Country of origin: Mexico
Locations worldwide: Nine in Mexico and NYC
NYC locations: One in Soho
Lower Manhattan just went from zero to two kaiten (conveyor belt sushi) spots in the same week. One kosher, one Mexican. Yes, Mexican.
Known as Moshi Moshi in Mexico City, where the stylish chain has flourished, this sushi en banda concept took a new double name when it crossed the border. They tout Mexican sushi and Japanese tacos, but the menu covers much more territory than that. You'll also find shabu shabu, salads, robatayaki, and all sorts of hot and cold appetizers. And that's before taking in the parade of eye-level color-coded plates snaking past the counter and booths.
Twenty-four different types of sushi are prepped for the conveyor belt and range in price from $3.50 to $6.50. Each is given a number which corresponds to the description on the placemat.
If you've ever eaten sushi in Mexico City (I can't resist trying cuisines that aren't native to foreign cities I visit, even if it rarely ends well) you know that Chilangos have a penchant for cream cheese in their rolls. The same is true at Taka Taka; more than half of the pick-your-own sushi styles contain spreadable dairy. Oh, and they also have no fear of combining eel with mango.
While the maki isn't wildly unorthodox--various chiles grace a few offerings--dipping sauces are provided in addition to the standard bottle of soy. Continuing the love of all things creamy, mayonnaises come spiked with both wasabi and chipotle, and chopped serranos infuse the more traditional soy sauce.
Visually reminiscent of a Taco Bell pizza (though infinitely better tasting) the tostada ($11) topped with salmon sashimi, black olives, jalapeños, tomatoes, red onions, masago, and drizzled with chipotle mayo, is a worthwhile starter.
The idea of sushi caliente was off-putting at first, but frankly the more the rolls stray from their Japanese roots, the better they are. The Garces ($9) contains tempura shrimp and avocado, and the rice is capped with a thin bubbly layer of melted Manchego crowned by jalapeño slivers. If cream cheese gets a go, why not Spanish cheese, too? It adds an unexpected savory quality and isn't obtrusive at all.

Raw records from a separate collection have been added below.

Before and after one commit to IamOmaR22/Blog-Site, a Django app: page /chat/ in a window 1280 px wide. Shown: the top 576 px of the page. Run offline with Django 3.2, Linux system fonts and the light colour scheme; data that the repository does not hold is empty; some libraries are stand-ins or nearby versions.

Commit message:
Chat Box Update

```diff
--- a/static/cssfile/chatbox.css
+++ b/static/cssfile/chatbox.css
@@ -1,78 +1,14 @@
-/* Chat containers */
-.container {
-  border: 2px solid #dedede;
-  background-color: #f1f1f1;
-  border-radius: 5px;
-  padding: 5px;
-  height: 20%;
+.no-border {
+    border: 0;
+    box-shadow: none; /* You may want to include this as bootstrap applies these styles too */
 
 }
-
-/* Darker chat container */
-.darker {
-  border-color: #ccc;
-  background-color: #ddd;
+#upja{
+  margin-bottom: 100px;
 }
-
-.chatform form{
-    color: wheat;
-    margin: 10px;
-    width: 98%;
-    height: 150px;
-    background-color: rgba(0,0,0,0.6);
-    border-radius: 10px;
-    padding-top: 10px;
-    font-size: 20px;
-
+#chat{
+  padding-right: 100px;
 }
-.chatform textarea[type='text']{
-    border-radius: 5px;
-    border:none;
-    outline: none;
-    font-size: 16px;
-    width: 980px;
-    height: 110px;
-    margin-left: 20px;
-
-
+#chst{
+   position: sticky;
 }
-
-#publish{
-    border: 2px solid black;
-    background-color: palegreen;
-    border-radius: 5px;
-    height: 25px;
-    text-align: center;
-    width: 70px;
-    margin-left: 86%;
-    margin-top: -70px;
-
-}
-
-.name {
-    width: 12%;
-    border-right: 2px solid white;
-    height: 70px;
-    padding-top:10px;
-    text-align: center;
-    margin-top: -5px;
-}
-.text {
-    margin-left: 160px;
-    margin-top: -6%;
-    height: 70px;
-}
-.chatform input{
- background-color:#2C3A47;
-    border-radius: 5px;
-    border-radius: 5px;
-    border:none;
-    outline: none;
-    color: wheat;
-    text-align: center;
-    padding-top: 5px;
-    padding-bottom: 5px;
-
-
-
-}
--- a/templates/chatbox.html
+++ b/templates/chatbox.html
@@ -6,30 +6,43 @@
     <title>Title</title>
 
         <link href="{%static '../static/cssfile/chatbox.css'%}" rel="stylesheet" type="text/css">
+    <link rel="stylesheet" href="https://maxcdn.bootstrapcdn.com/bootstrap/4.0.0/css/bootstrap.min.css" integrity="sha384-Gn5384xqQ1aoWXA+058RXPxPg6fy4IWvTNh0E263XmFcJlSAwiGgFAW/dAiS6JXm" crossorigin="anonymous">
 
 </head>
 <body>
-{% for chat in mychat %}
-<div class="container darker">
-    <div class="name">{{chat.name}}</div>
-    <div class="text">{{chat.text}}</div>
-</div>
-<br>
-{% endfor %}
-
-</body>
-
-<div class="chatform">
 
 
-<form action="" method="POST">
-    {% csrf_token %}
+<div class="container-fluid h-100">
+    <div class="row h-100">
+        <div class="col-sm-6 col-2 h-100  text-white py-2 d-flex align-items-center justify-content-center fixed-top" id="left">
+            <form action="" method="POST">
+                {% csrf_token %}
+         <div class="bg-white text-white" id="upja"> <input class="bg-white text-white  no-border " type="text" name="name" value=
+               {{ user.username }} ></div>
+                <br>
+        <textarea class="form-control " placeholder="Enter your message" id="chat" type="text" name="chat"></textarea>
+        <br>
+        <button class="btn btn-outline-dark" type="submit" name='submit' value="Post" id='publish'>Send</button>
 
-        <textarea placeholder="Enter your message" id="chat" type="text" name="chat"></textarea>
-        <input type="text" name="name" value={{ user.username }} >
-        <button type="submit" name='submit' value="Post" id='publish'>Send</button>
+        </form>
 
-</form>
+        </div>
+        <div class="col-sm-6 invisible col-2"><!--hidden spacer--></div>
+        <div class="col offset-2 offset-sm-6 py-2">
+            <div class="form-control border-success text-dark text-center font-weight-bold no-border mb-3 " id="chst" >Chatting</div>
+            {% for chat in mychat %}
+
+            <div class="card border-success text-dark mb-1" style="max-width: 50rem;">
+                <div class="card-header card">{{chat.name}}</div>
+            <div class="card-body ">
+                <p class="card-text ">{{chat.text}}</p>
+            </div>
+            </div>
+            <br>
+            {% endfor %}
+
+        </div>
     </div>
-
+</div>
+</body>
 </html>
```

The tacos are the most inexplicable part of the menu. They're more like what we'd call a burrito in the US (the dreaded wrap might be an even more apt description) and are priced like a rare delicacy. Miss Carnitas ($18) were described as tuna marinated in soy-yuzu and served with guacamole and pico de gallo. In practice, the dish is like something I'd throw together in desperation while scavenging my fridge and cupboards. Curious diners should focus elsewhere at Taka Taka.

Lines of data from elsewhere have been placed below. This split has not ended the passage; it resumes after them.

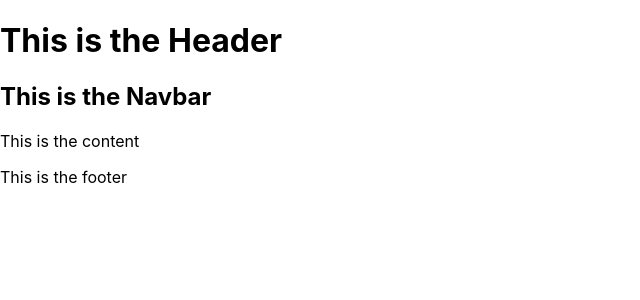
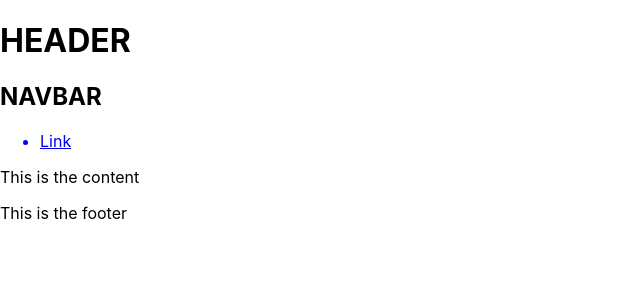
Before and after one commit to wingsown/reddit-mini, a React (Create React App) app: page / in a window 1280 px wide. Shown: the top 300 px of the page, without its empty margins (0-640 px from the left). Built offline with nearby package versions, Linux system fonts and the light colour scheme.

Commit message:
add Header and Navbar component

```diff
--- a/src/components/App/AppLayout.js
+++ b/src/components/App/AppLayout.js
@@ -1,15 +1,14 @@
+import Header from "../Header/Header";
+import Nav from "../Nav/Nav";
+
 export default function AppLayout() {
     // State for managing search term and mobile navigation visibility
     return (
         <div>
-            <header>
-                <h1>This is the Header</h1>
-            </header>
 
+            <Header/>
 
-            <nav>
-                <h2>This is the Navbar</h2>
-            </nav>
+            <Nav/>
 
 
             <body>
--- /dev/null
+++ b/src/components/Header/Header.js
@@ -0,0 +1,23 @@
+import { useNavigate } from "react-router-dom"
+
+const Header = ({navVisible, setNavVisible}) => {
+    const navigate = useNavigate();
+
+    const handleMenu = () => {
+        const element = document.getElementById("nav");
+        if (!navVisible) {
+            element.style.display = 'flex';
+        } else {
+            element.style.display = 'none';
+        }
+        setNavVisible(!navVisible);
+    }
+
+    return (
+        <header>
+            <h1>HEADER</h1>
+        </header>
+    )
+}
+
+export default Header;
--- /dev/null
+++ b/src/components/Nav/Nav.js
@@ -0,0 +1,16 @@
+import { NavLink } from "react-router-dom";
+
+const Nav = () => {
+    return (
+        <nav>
+            <h2>NAVBAR</h2>
+            <ul>
+                <NavLink>
+                    <li>Link</li>
+                </NavLink>
+            </ul>
+        </nav>
+     );
+}
+
+export default Nav;
```
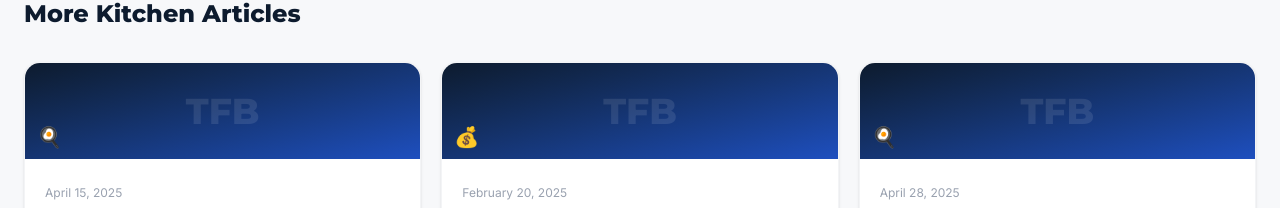
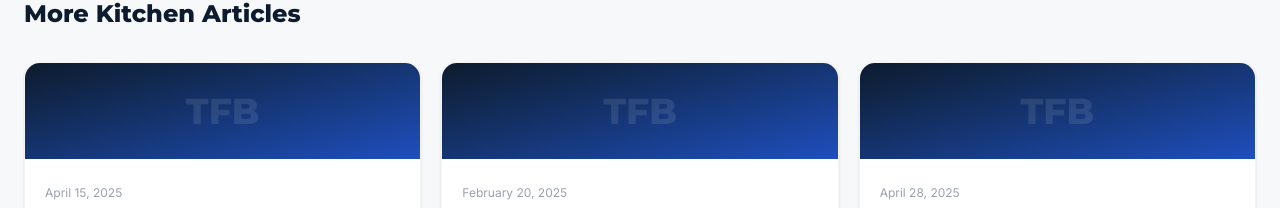
Before and after one commit to travislastra/Top-Flight-Builders, a Next.js app: page /Top-Flight-Builders/blog/best-kitchen-countertop-materials-atlanta in a window 1280 px wide. Shown: the part 1559-1767 px from the top of the page. Built offline with nearby package versions, Linux system fonts and the light colour scheme.

Commit message:
Remove emojis from blog card thumbnails
Co-Authored-By: Claude Sonnet 4.6 <noreply@anthropic.com>

```diff
--- a/src/app/blog/[slug]/page.tsx
+++ b/src/app/blog/[slug]/page.tsx
@@ -156,7 +156,6 @@ export default async function BlogPostPage({ params }: Props) {
                 <Link key={r.id} href={`/blog/${r.slug}`} className="group bg-white rounded-2xl border border-gray-100 shadow-sm hover:shadow-md transition-shadow overflow-hidden">
                   <div className="h-24 bg-gradient-to-br from-[#0D1B2E] to-[#1E4FBF] flex items-center justify-center relative">
                     <span className="font-sans font-extrabold text-4xl text-white/10 select-none">TFB</span>
-                    <span className="absolute bottom-2 left-3 text-xl">{r.icon}</span>
                   </div>
                   <div className="p-5">
                     <span className="text-xs text-gray-400">{r.date}</span>
--- a/src/app/blog/page.tsx
+++ b/src/app/blog/page.tsx
@@ -89,7 +89,6 @@ export default function BlogPage() {
                   }`}
                 >
                   <span className="font-sans font-extrabold text-6xl text-white/10 select-none">TFB</span>
-                  <span className="absolute bottom-3 left-4 text-3xl">{post.icon}</span>
                 </div>
 
                 {/* Body */}
```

Overall, the concept is fun--if you know what you're getting into. Currently, the cultural mash-up isn't explicitly apparent from any outdoor signage, which resulted in a lot of confused walk-ins during my visit. Anyone seeking serious sushi will be undoubtedly disappointed. Everyone else has the potential to be pleasantly surprised by chipotles and cheese.
About the author: Krista Garcia is a freelance writer and reformed librarian. Being obsessed with chain restaurants and Southeast Asian food, she would have no problem eating laska in Elmhurst and P.F. Chang's crab rangoon in New Jersey on the same day. She blogs at Goodies First.